#### Description of the task:
Using the records below, find how many lines hold the word "answer" and reply with only that number.

Before-and-after change data
------------------------------
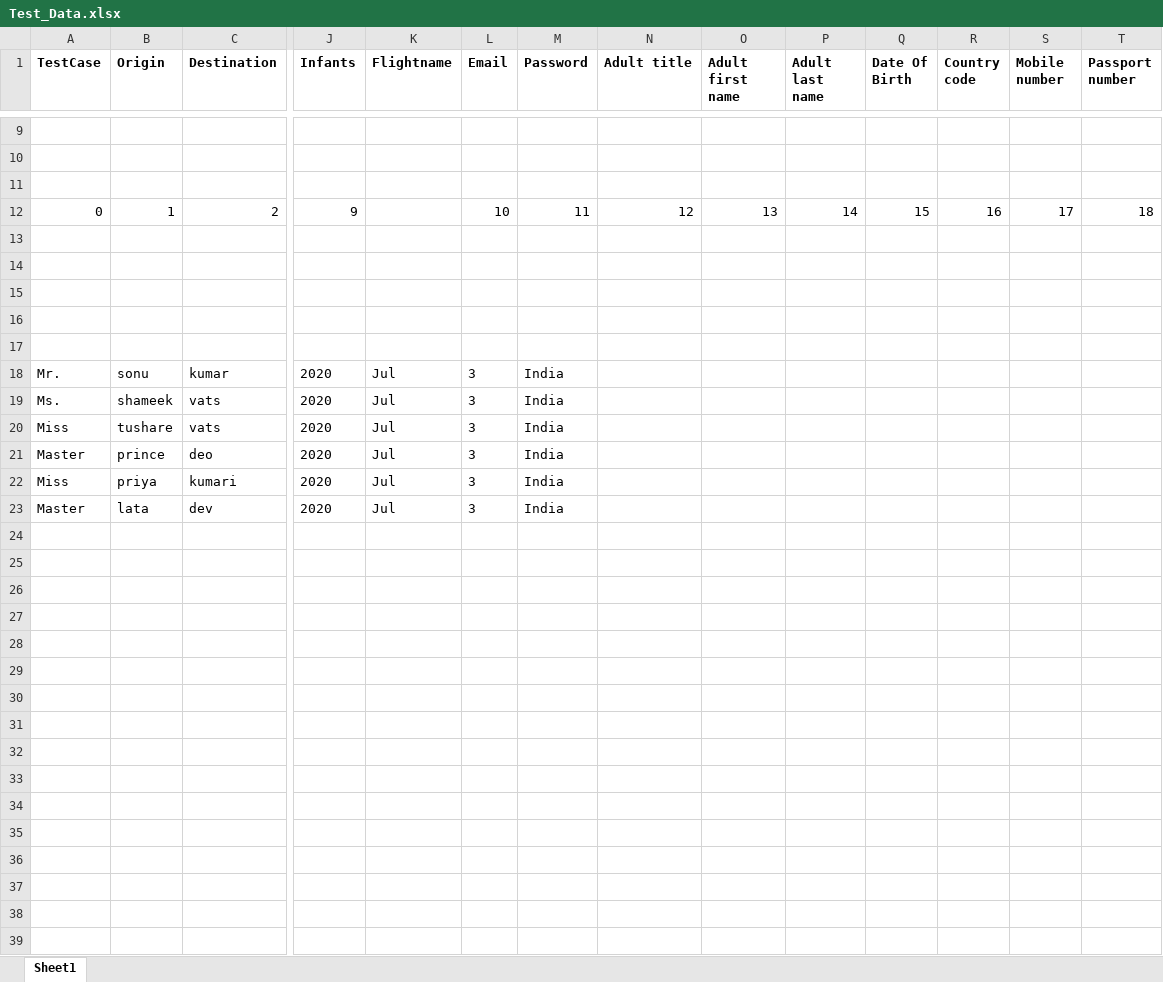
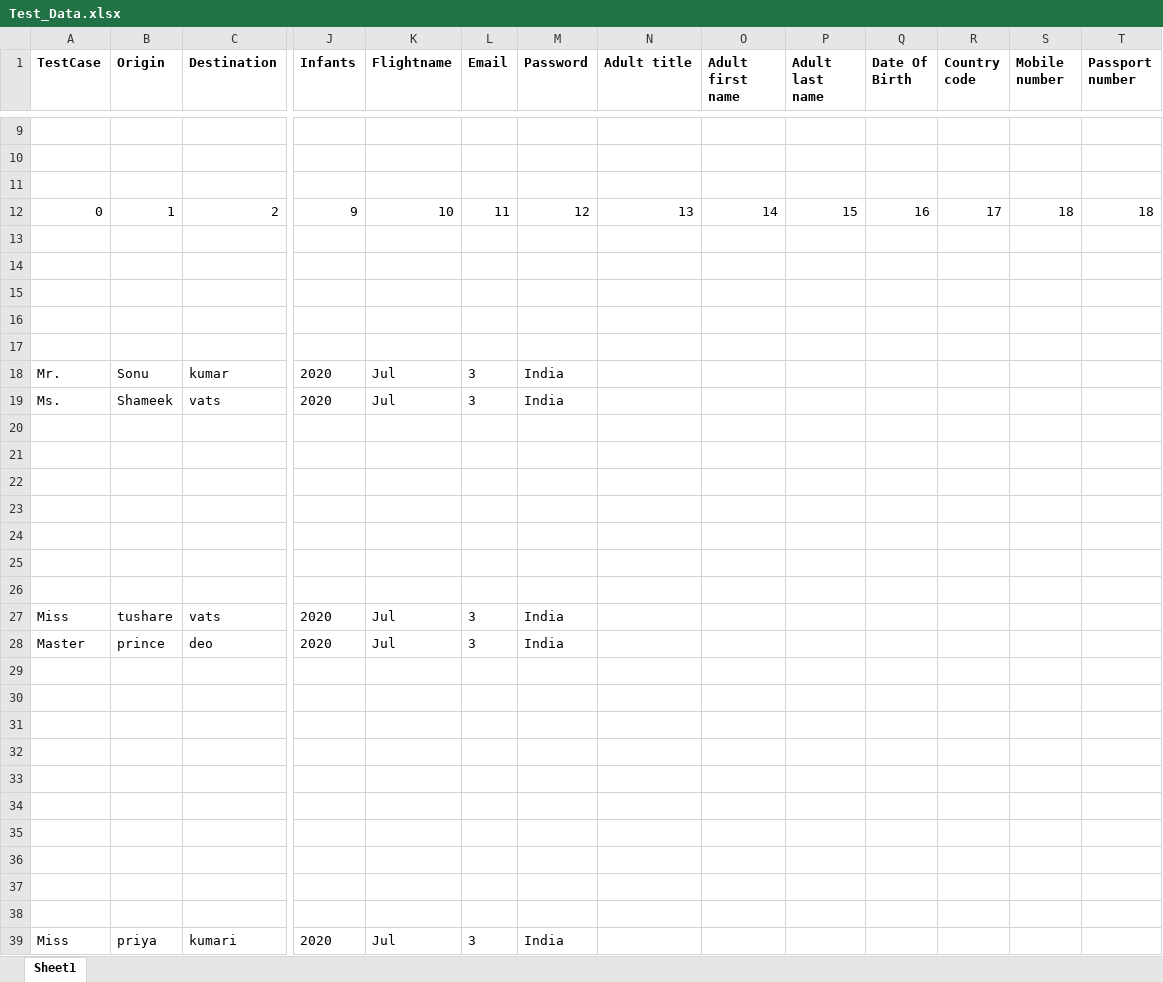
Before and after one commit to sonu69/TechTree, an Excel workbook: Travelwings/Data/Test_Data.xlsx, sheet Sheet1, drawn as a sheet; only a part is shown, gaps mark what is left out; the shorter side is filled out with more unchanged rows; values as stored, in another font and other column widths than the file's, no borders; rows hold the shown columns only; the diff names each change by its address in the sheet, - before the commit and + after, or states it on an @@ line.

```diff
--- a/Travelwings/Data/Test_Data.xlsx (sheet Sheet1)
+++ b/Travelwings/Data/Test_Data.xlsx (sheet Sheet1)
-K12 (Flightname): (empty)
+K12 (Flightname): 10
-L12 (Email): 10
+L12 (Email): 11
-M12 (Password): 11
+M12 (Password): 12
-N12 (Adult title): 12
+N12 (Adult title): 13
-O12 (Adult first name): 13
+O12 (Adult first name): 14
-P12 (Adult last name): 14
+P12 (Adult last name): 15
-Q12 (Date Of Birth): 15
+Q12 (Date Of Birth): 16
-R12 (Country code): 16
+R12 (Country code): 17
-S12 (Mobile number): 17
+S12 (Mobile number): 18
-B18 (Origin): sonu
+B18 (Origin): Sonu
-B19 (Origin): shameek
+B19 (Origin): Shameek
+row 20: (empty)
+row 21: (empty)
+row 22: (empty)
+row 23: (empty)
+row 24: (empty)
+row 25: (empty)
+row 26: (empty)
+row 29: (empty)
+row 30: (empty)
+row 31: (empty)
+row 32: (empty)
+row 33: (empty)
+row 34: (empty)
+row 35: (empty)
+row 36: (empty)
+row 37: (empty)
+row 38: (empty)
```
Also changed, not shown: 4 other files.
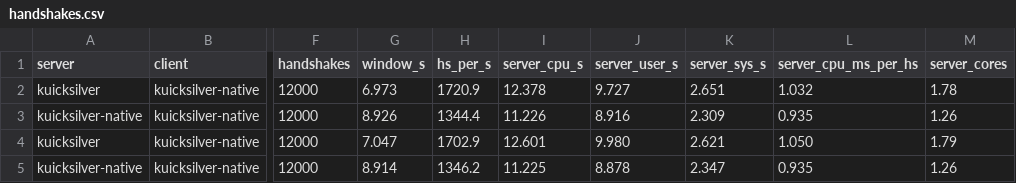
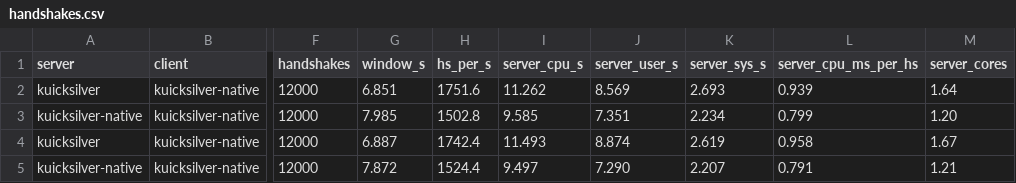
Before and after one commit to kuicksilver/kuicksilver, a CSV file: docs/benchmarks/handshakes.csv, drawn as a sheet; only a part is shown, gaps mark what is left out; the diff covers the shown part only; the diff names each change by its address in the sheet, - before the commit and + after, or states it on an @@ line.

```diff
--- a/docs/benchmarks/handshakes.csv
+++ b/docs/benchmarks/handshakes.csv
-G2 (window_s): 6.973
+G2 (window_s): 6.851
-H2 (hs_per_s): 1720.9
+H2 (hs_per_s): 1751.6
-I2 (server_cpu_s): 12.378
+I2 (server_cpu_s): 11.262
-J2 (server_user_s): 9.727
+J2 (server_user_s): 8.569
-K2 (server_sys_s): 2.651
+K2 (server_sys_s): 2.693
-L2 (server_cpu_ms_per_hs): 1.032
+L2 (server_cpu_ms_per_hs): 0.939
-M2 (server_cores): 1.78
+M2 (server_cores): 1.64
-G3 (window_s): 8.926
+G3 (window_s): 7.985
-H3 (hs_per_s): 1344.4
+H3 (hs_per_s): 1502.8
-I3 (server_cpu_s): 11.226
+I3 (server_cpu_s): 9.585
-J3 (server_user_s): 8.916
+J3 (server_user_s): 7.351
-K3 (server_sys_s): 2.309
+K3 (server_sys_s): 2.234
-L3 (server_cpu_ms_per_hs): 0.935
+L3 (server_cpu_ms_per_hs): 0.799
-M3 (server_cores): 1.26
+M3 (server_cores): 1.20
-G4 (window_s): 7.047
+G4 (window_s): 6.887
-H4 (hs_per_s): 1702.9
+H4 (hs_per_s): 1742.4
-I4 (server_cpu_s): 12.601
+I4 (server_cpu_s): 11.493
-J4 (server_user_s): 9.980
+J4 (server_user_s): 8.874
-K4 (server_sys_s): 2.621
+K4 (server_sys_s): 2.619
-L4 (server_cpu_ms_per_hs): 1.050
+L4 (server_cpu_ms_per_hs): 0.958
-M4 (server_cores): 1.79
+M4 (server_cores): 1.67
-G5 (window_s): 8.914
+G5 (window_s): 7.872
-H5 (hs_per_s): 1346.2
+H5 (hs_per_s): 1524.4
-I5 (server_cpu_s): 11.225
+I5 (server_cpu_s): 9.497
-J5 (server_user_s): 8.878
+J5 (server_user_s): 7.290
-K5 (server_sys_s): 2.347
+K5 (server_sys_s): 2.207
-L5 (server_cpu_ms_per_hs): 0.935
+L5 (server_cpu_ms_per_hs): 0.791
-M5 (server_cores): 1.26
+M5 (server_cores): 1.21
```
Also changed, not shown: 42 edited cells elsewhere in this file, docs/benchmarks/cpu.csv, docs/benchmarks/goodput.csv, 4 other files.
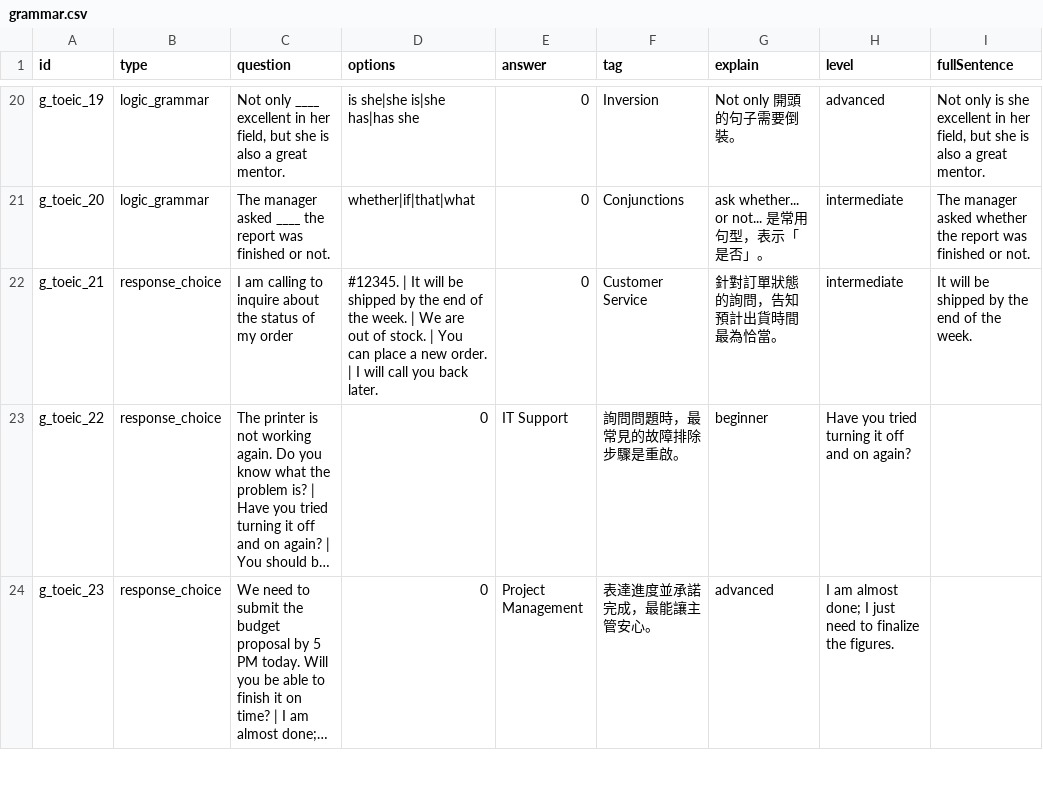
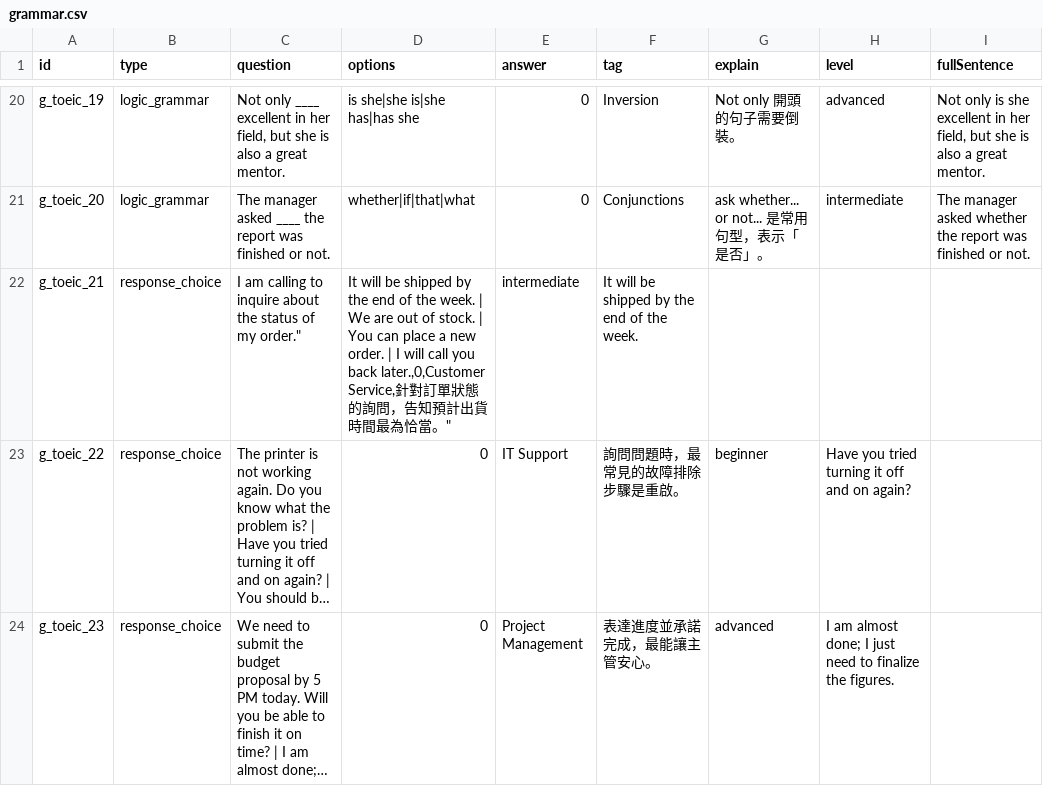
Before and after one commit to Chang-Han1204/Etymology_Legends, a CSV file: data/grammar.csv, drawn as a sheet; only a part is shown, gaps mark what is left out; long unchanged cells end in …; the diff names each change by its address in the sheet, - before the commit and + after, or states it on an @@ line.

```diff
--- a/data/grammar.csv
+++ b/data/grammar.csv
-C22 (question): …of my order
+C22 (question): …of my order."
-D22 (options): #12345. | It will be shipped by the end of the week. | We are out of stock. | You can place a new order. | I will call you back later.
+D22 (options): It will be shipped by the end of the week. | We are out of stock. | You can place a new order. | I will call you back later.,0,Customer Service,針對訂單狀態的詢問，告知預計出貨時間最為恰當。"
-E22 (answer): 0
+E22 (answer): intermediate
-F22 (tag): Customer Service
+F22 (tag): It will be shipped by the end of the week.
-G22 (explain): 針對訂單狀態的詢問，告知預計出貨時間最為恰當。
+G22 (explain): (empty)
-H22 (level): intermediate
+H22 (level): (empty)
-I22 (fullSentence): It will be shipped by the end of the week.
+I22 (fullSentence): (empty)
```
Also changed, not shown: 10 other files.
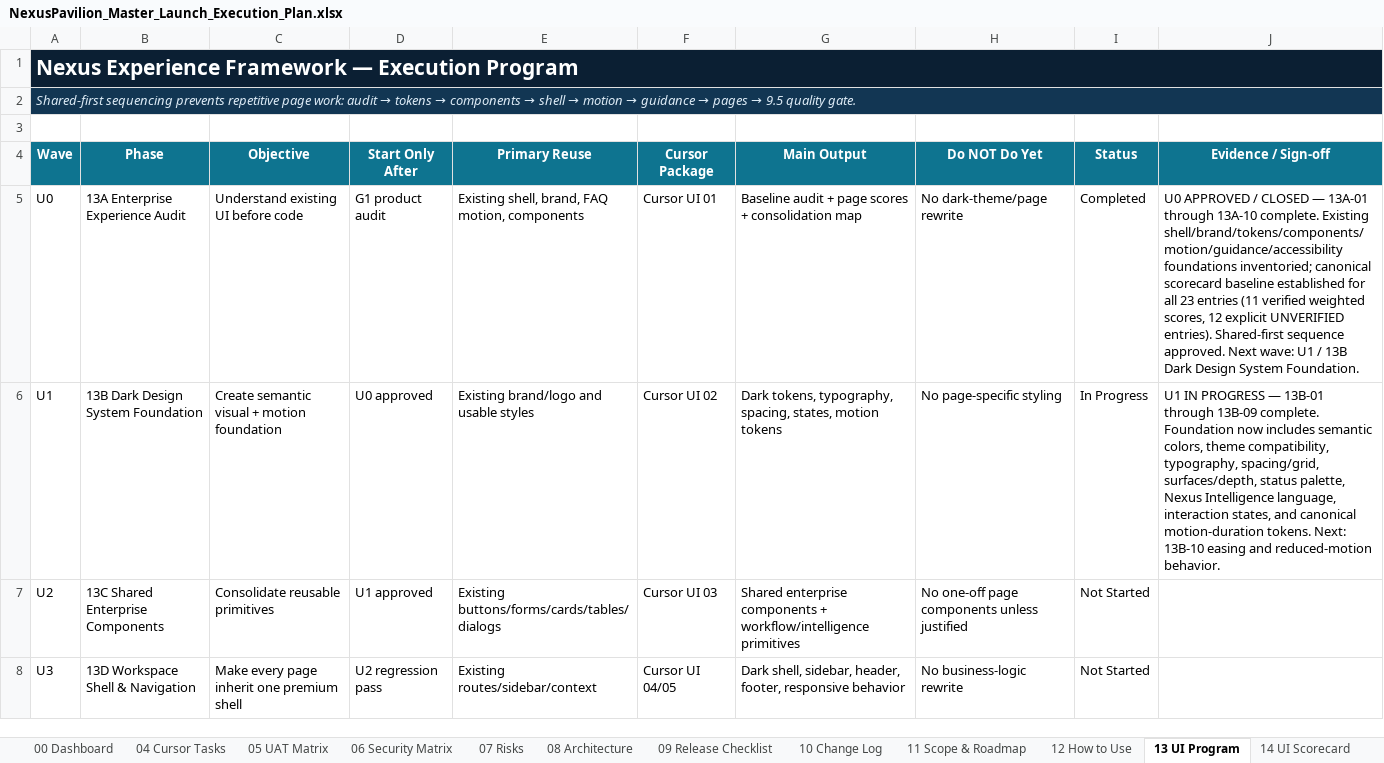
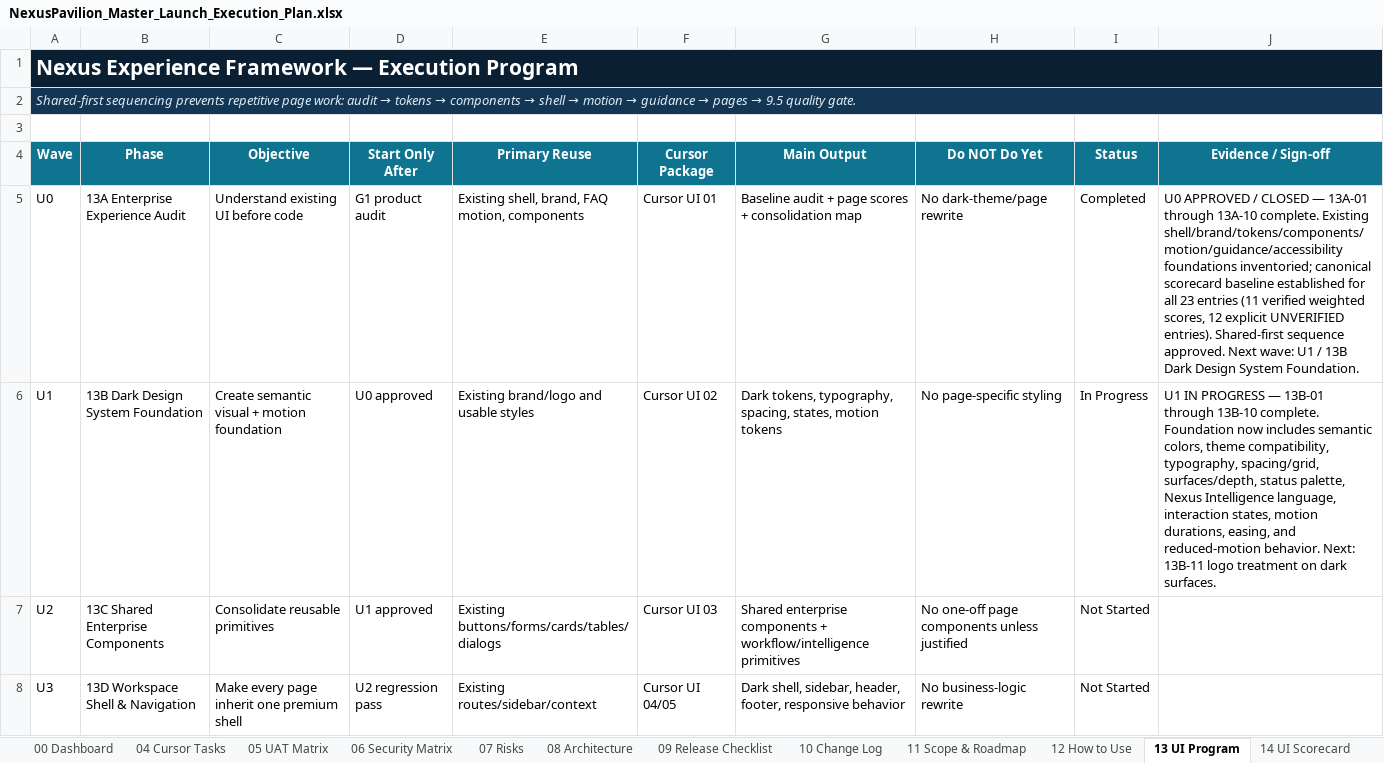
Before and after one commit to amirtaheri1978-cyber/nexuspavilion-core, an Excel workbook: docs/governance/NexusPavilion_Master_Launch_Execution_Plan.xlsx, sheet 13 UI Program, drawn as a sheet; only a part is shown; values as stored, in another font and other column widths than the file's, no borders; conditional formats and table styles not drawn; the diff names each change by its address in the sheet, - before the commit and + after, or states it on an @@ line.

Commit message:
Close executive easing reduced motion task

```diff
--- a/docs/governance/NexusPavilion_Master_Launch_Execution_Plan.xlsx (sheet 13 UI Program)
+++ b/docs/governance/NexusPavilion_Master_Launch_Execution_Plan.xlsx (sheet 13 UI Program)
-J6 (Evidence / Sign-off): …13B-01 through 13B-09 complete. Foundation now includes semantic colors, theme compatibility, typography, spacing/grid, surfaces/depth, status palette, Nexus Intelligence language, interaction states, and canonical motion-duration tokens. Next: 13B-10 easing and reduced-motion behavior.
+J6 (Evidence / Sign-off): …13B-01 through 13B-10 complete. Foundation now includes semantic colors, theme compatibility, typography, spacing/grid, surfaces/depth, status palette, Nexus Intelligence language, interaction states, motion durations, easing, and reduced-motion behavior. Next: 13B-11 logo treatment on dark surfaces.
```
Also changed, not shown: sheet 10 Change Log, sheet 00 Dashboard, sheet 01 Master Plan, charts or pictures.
------------------------------
#### Result below:
2